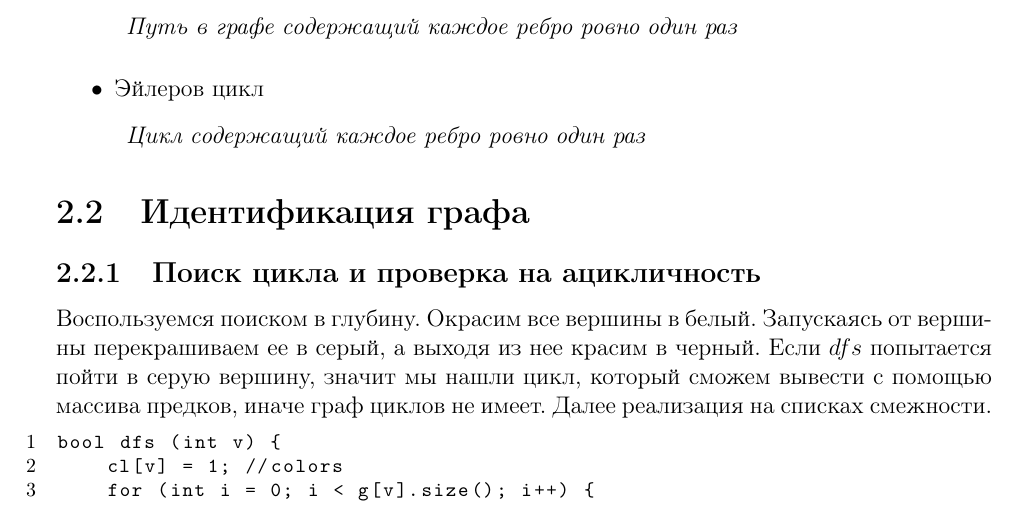
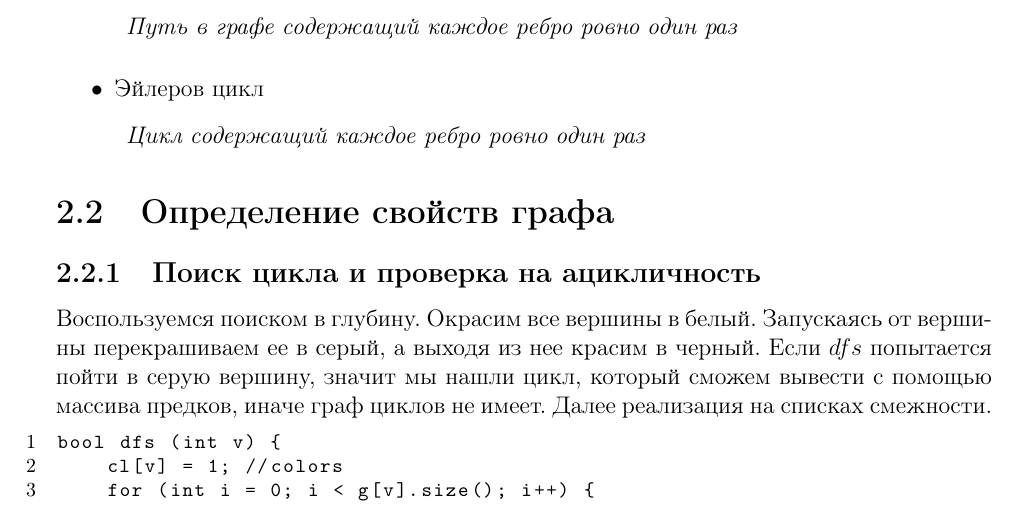
Before and after one commit to NOOBS-DevTeam/acmtips, a LaTeX book (document.tex, which reads tex/02_graph.tex): part of page 8 of 28, cut so that both start at the same text. Compiled offline with pdfLaTeX.

Commit message:
Update 02_graph.tex

```diff
--- a/tex/02_graph.tex
+++ b/tex/02_graph.tex
@@ -79,7 +79,7 @@
         Цикл содержащий каждое ребро ровно один раз
     \end{mydef}
 \end{itemize}
-\section{Идентификация графа}
+\section{Определение свойств графа}
 \subsection{Поиск цикла и проверка на ацикличность}
 Воспользуемся поиском в глубину. Окрасим все вершины в белый. Запускаясь от вершины перекрашиваем ее в серый, а выходя из нее красим в черный. Если ${dfs}$ попытается пойти в серую вершину, значит мы нашли цикл, который сможем вывести с помощью массива предков, иначе граф циклов не имеет. Далее реализация на списках смежности.
 \begin{lstlisting}[language=Python]
```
——————
Instructions to follow — Among the lines of the material, some contain the string "графа". State how many, and nothing more.

Exercise output — 2